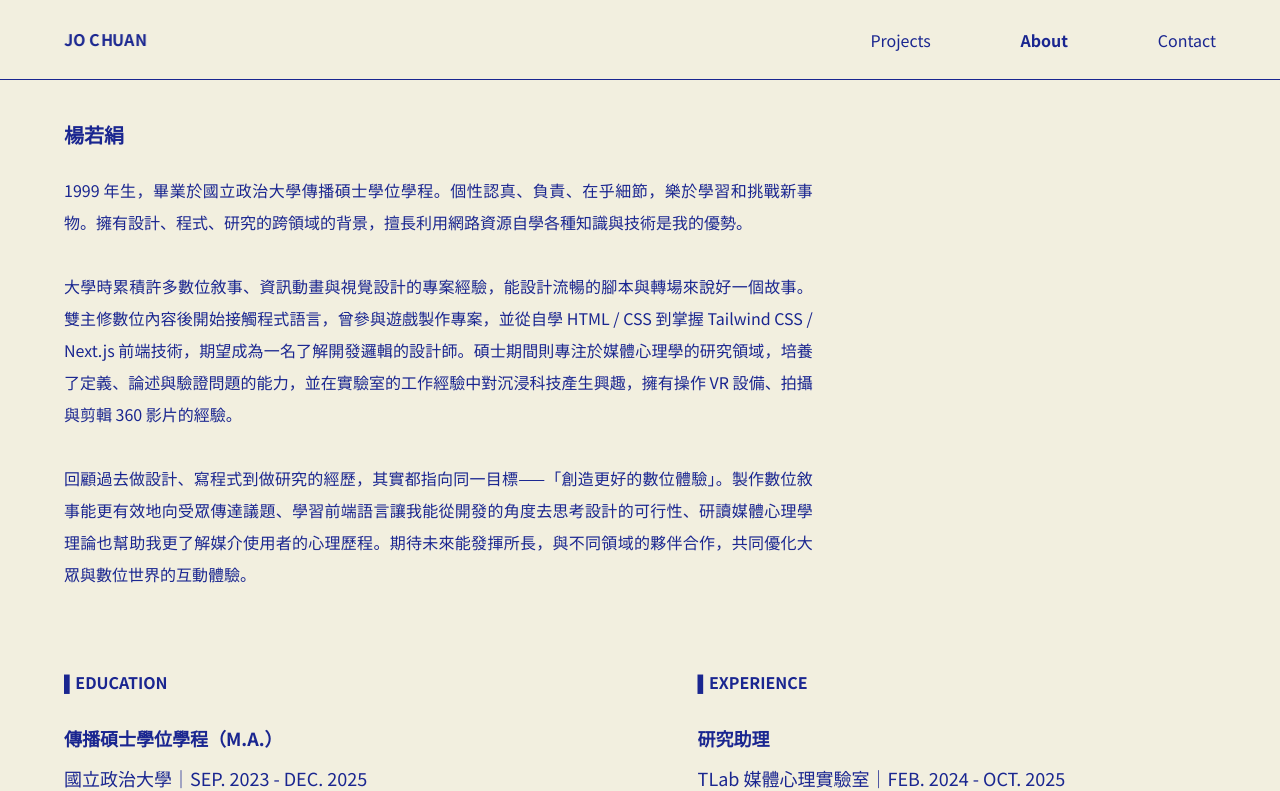
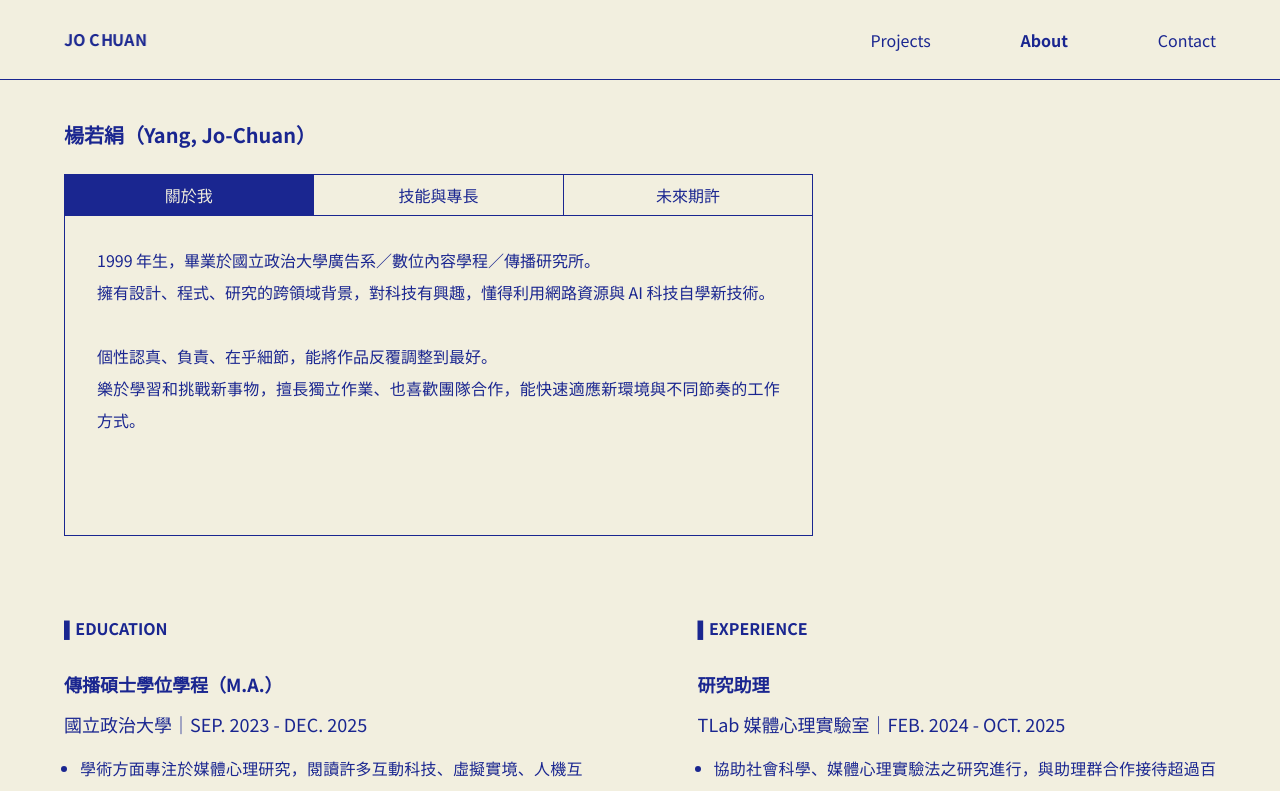
Before and after one commit to jochuany/jo-chuan-portfolio, a Next.js app: page /about in a window 1280 px wide. Shown: the top 791 px of the page. Built offline with nearby package versions, Linux system fonts and the light colour scheme.

Commit message:
update about layout and description
20260123

```diff
--- a/src/app/about/page.js
+++ b/src/app/about/page.js
@@ -1,6 +1,8 @@
+"use client";
 import Image from "next/image";
 import { EduItem } from "@/components/EduItem";
 import { ExpItem } from "@/components/ExpItem";
+import { useState } from "react";
 
 const edu = [
   {
@@ -45,26 +47,18 @@ const exp = [
   },
 ];
 
-const awd = [
-  {
-    title: "學生論文發表",
-    award: "台灣資訊社會研究學會年會暨論文研討會｜2024",
-    description: [
-      "通過雙匿名審查之研討會，進行論文發表。",
-      "研究主題：不同虛擬化身參與新聞遊戲之效果研究。"
-    ]
-  },
-  {
-    title: "最佳教育文化節目獎 入圍",
-    award: "第 46 屆藝美獎｜2021",
-    description: [
-      "第一次製作節目即入圍有大學生小金鐘之稱的全國大專院校競賽。",
-      "入圍節目：九米九的世界（排球知識、採訪節目）。"
-    ]
-  },
-];
 
 export default function About() {
+
+  const [activeTab, setActiveTab] = useState("about");
+
+  const tabContents = {
+    about: "1999 年生，畢業於國立政治大學廣告系／數位內容學程／傳播研究所。\n擁有設計、程式、研究的跨領域背景，對科技有興趣，懂得利用網路資源與 AI 科技自學新技術。\n\n個性認真、負責、在乎細節，能將作品反覆調整到最好。\n樂於學習和挑戰新事物，擅長獨立作業、也喜歡團隊合作，能快速適應新環境與不同節奏的工作方式。",
+    skills: "我擁有資訊動畫與視覺設計的專案經驗，善於設計流暢的腳本來說好一個故事。曾參與遊戲製作專案，並從自學 HTML / CSS 到掌握 Tailwind CSS / Next.js 等前端技術，能進行網頁切版與開發。碩士期間對 XR 科技產生興趣，專注於媒體心理學研究，撰寫碩士論文的過程中訓練了定義與驗證問題的能力、清晰有邏輯的寫作能力，亦擁有操作 XR 設備、拍攝與剪輯 360 影片的經驗。\n\n此外，修習網路內容產品規劃的課程，讓我培養從 0 開始定義數位產品的思維：從專案描述、目標設定開始，實際進行使用者調查與訪談，訂定受眾、產品需求與 Flowchart，並進一步製作 Wireframe 與 Prototype。",
+    future: "回顧過去做設計、寫程式到做研究的經歷，其實都指向同一目標——「創造更好的數位體驗」。製作數位敘事能更有效地向受眾傳達議題、學習前端語言讓我能從開發的角度去思考數位設計的可行性、研讀媒體心理學理論與設計的心理學也幫助我更了解使用者的心理歷程。\n\n我希望成為一名 UI 設計師／使用者體驗設計師，相較於純設計或純工程背景的工作者，我的優勢在於能擔任設計與開發之間的橋樑，我熟悉前端語言與設計規範，能在設計時考量技術實作的可行性，減少溝通落差。期待未來能發揮所長，與不同領域的夥伴合作，共同優化大眾與數位世界的互動體驗。"
+  };
+
+
   return (
     <>
       <div className="flex w-screen h-auto pt-10 pb-10 justify-center items-start text-brand-text bg-brand-bg">
@@ -78,14 +72,35 @@ export default function About() {
           <div className="w-full mb-10 md:w-[65%] pb-4 border-b border-brand-text md:border-0">
             {/* name intro */}
             <div className="font-bold text-[20px] mb-6">
-              楊若絹
+              楊若絹（Yang, Jo-Chuan）
             </div>
 
-            <div className="w-full font-medium text-[16px] leading-8 text-justify mb-6">
-              1999 年生，畢業於國立政治大學傳播碩士學位學程。個性認真、負責、在乎細節，樂於學習和挑戰新事物。擁有設計、程式、研究的跨領域的背景，擅長利用網路資源自學各種知識與技術是我的優勢。<br /><br />
-              大學時累積許多數位敘事、資訊動畫與視覺設計的專案經驗，能設計流暢的腳本與轉場來說好一個故事。雙主修數位內容後開始接觸程式語言，曾參與遊戲製作專案，並從自學 HTML / CSS 到掌握 Tailwind CSS / Next.js 前端技術，期望成為一名了解開發邏輯的設計師。碩士期間則專注於媒體心理學的研究領域，培養了定義、論述與驗證問題的能力，並在實驗室的工作經驗中對沉浸科技產生興趣，擁有操作 VR 設備、拍攝與剪輯 360 影片的經驗。<br /><br />
-              回顧過去做設計、寫程式到做研究的經歷，其實都指向同一目標——「創造更好的數位體驗」。製作數位敘事能更有效地向受眾傳達議題、學習前端語言讓我能從開發的角度去思考設計的可行性、研讀媒體心理學理論也幫助我更了解媒介使用者的心理歷程。期待未來能發揮所長，與不同領域的夥伴合作，共同優化大眾與數位世界的互動體驗。
+            <div className="grid grid-cols-3">
+              <div
+                className={`px-4 py-2 text-center transition-all duration-400 cursor-pointer border border-brand-text ${activeTab === 'about' ? "bg-brand-text text-brand-bg" : "bg-brand-bg text-brand-text"}`}
+                onClick={() => setActiveTab('about')}
+              >
+                關於我
+              </div>
+              <div
+                className={`px-4 py-2 text-center transition-all duration-400 cursor-pointer border-y border-brand-text ${activeTab === 'skills' ? "bg-brand-text text-brand-bg" : "bg-brand-bg text-brand-text"}`}
+                onClick={() => setActiveTab('skills')}
+              >
+                技能與專長
+              </div>
+              <div
+                className={`px-4 py-2 text-center transition-all duration-400 cursor-pointer border border-brand-text ${activeTab === 'future' ? "bg-brand-text text-brand-bg" : "bg-brand-bg text-brand-text"}`}
+                onClick={() => setActiveTab('future')}
+              >
+                未來期許
+              </div>
             </div>
+
+            <div className="w-full font-medium text-[16px] leading-8 text-justify mb-6 border-x border-b border-brand-text px-8 py-7 min-h-[320px] whitespace-pre-line">
+              {tabContents[activeTab]}
+            </div>
+
+
           </div>
 
           <div className="flex flex-col md:flex-row md:justify-between">
```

# [Your instructions]
Pictures are to be omitted; set down the rest of the entries exactly as given.

# [Response to this task]
Before and after one commit to jochuany/jo-chuan-portfolio, a Next.js app: page /about in a window 1280 px wide. Shown: the top 791 px of the page. Built offline with nearby package versions, Linux system fonts and the light colour scheme.

Commit message:
update about layout and description
20260123

```diff
--- a/src/app/about/page.js
+++ b/src/app/about/page.js
@@ -1,6 +1,8 @@
+"use client";
 import Image from "next/image";
 import { EduItem } from "@/components/EduItem";
 import { ExpItem } from "@/components/ExpItem";
+import { useState } from "react";
 
 const edu = [
   {
@@ -45,26 +47,18 @@ const exp = [
   },
 ];
 
-const awd = [
-  {
-    title: "學生論文發表",
-    award: "台灣資訊社會研究學會年會暨論文研討會｜2024",
-    description: [
-      "通過雙匿名審查之研討會，進行論文發表。",
-      "研究主題：不同虛擬化身參與新聞遊戲之效果研究。"
-    ]
-  },
-  {
-    title: "最佳教育文化節目獎 入圍",
-    award: "第 46 屆藝美獎｜2021",
-    description: [
-      "第一次製作節目即入圍有大學生小金鐘之稱的全國大專院校競賽。",
-      "入圍節目：九米九的世界（排球知識、採訪節目）。"
-    ]
-  },
-];
 
 export default function About() {
+
+  const [activeTab, setActiveTab] = useState("about");
+
+  const tabContents = {
+    about: "1999 年生，畢業於國立政治大學廣告系／數位內容學程／傳播研究所。\n擁有設計、程式、研究的跨領域背景，對科技有興趣，懂得利用網路資源與 AI 科技自學新技術。\n\n個性認真、負責、在乎細節，能將作品反覆調整到最好。\n樂於學習和挑戰新事物，擅長獨立作業、也喜歡團隊合作，能快速適應新環境與不同節奏的工作方式。",
+    skills: "我擁有資訊動畫與視覺設計的專案經驗，善於設計流暢的腳本來說好一個故事。曾參與遊戲製作專案，並從自學 HTML / CSS 到掌握 Tailwind CSS / Next.js 等前端技術，能進行網頁切版與開發。碩士期間對 XR 科技產生興趣，專注於媒體心理學研究，撰寫碩士論文的過程中訓練了定義與驗證問題的能力、清晰有邏輯的寫作能力，亦擁有操作 XR 設備、拍攝與剪輯 360 影片的經驗。\n\n此外，修習網路內容產品規劃的課程，讓我培養從 0 開始定義數位產品的思維：從專案描述、目標設定開始，實際進行使用者調查與訪談，訂定受眾、產品需求與 Flowchart，並進一步製作 Wireframe 與 Prototype。",
+    future: "回顧過去做設計、寫程式到做研究的經歷，其實都指向同一目標——「創造更好的數位體驗」。製作數位敘事能更有效地向受眾傳達議題、學習前端語言讓我能從開發的角度去思考數位設計的可行性、研讀媒體心理學理論與設計的心理學也幫助我更了解使用者的心理歷程。\n\n我希望成為一名 UI 設計師／使用者體驗設計師，相較於純設計或純工程背景的工作者，我的優勢在於能擔任設計與開發之間的橋樑，我熟悉前端語言與設計規範，能在設計時考量技術實作的可行性，減少溝通落差。期待未來能發揮所長，與不同領域的夥伴合作，共同優化大眾與數位世界的互動體驗。"
+  };
+
+
   return (
     <>
       <div className="flex w-screen h-auto pt-10 pb-10 justify-center items-start text-brand-text bg-brand-bg">
@@ -78,14 +72,35 @@ export default function About() {
           <div className="w-full mb-10 md:w-[65%] pb-4 border-b border-brand-text md:border-0">
             {/* name intro */}
             <div className="font-bold text-[20px] mb-6">
-              楊若絹
+              楊若絹（Yang, Jo-Chuan）
             </div>
 
-            <div className="w-full font-medium text-[16px] leading-8 text-justify mb-6">
-              1999 年生，畢業於國立政治大學傳播碩士學位學程。個性認真、負責、在乎細節，樂於學習和挑戰新事物。擁有設計、程式、研究的跨領域的背景，擅長利用網路資源自學各種知識與技術是我的優勢。<br /><br />
-              大學時累積許多數位敘事、資訊動畫與視覺設計的專案經驗，能設計流暢的腳本與轉場來說好一個故事。雙主修數位內容後開始接觸程式語言，曾參與遊戲製作專案，並從自學 HTML / CSS 到掌握 Tailwind CSS / Next.js 前端技術，期望成為一名了解開發邏輯的設計師。碩士期間則專注於媒體心理學的研究領域，培養了定義、論述與驗證問題的能力，並在實驗室的工作經驗中對沉浸科技產生興趣，擁有操作 VR 設備、拍攝與剪輯 360 影片的經驗。<br /><br />
-              回顧過去做設計、寫程式到做研究的經歷，其實都指向同一目標——「創造更好的數位體驗」。製作數位敘事能更有效地向受眾傳達議題、學習前端語言讓我能從開發的角度去思考設計的可行性、研讀媒體心理學理論也幫助我更了解媒介使用者的心理歷程。期待未來能發揮所長，與不同領域的夥伴合作，共同優化大眾與數位世界的互動體驗。
+            <div className="grid grid-cols-3">
+              <div
+                className={`px-4 py-2 text-center transition-all duration-400 cursor-pointer border border-brand-text ${activeTab === 'about' ? "bg-brand-text text-brand-bg" : "bg-brand-bg text-brand-text"}`}
+                onClick={() => setActiveTab('about')}
+              >
+                關於我
+              </div>
+              <div
+                className={`px-4 py-2 text-center transition-all duration-400 cursor-pointer border-y border-brand-text ${activeTab === 'skills' ? "bg-brand-text text-brand-bg" : "bg-brand-bg text-brand-text"}`}
+                onClick={() => setActiveTab('skills')}
+              >
+                技能與專長
+              </div>
+              <div
+                className={`px-4 py-2 text-center transition-all duration-400 cursor-pointer border border-brand-text ${activeTab === 'future' ? "bg-brand-text text-brand-bg" : "bg-brand-bg text-brand-text"}`}
+                onClick={() => setActiveTab('future')}
+              >
+                未來期許
+              </div>
             </div>
+
+            <div className="w-full font-medium text-[16px] leading-8 text-justify mb-6 border-x border-b border-brand-text px-8 py-7 min-h-[320px] whitespace-pre-line">
+              {tabContents[activeTab]}
+            </div>
+
+
           </div>
 
           <div className="flex flex-col md:flex-row md:justify-between">
```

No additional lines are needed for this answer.